However, band councillor Joanne Charles told Peace Arch News the Semiahmoo is working with the ministry and shouldn’t have been identified as non-compliant.

“We had till yesterday (Nov. 27),” Charles said Friday afternoon. “Our letter said on or before the 27th. We complied with what we needed to.”

As of Monday afternoon, the federal website still listed Semiahmoo documents as “not yet posted.”

According to the ministry, First Nations that don’t comply risk losing any non-essential funding the bands receive from the federal government, as well as any new, non-essential funding they may request.

Exactly how much funding is at stake for the Semiahmoo – with a registered population of 89 – is unclear.

According to the most recent financial document posted online, the band received a total of $225,792 in federal funding for the year ending March 31, 2006.

Semiahmoo is listed as one of 12 B.C. bands not to file by last week’s deadline.

Get local stories you won't find anywhere else right to your inbox.
Sign up here

Just Posted

B.C. announces regional cancer treatment centre to be included in new Surrey hospital

Services expected to include treatment, supportive care, research, education, innovative technologies

Cloverdale store owner giving away free face shields

Tricia Ellingsen offering more than 200 free protective shields

Two new recycling trucks on the way for White Rock

Council approves higher cost to reduce operations yard problems

Politicians want Surrey’s Civic Distinction Awards done ‘virtually,’ not postponed

City staff recommended they be put off to the fall of 2021 because of the pandemic

Tree falls across road in Surrey

Crews on scene to clear the debris

B.C. would not send students back to school if there was ‘overwhelming risk’: Horgan

Plan has left many parents across the province worried about their children’s safety

North Okanagan man chains himself to tree in protest of construction

Crews began work clearing space for a new facility Thursday, Aug. 6

VIDEO: A B.C business used robots to bring down concrete walls

Walco Industries is the only firm on Vancouver Island to use specialized robots for hydro-demolition

As CERB winds down, labour group asks Liberals to rethink EI

The government estimates four million people will be moved onto EI after CERB ends

‘Tiny home’ being built for Abbotsford woman with severe allergies

Online campaign raises $59,000 for custom cargo trailer for Katie Hobson

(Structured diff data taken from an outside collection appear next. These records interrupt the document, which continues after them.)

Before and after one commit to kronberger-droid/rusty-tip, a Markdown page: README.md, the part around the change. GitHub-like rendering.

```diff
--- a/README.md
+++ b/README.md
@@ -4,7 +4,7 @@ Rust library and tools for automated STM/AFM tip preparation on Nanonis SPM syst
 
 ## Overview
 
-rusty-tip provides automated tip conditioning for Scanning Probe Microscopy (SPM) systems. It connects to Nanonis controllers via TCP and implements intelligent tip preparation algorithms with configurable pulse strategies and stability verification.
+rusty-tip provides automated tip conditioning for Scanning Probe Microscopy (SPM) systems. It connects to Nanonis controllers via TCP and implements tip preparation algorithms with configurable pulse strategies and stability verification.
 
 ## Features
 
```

Walmart to make face masks mandatory for customers across Canada

Requirement goes into effect on Wednesday, Aug. 12 across Canada

2016 kidnapping, extortion by Hells Angels member related to Hope cannabis grow ops

Various Hope area grow ops connected to distribution network in Edmonton, court documents detail

Masks to be mandatory on BC Transit, TransLink starting Aug. 24

Both BC Transit and TransLink made the announcement in separate press releases on Thursday

Most Read

l -->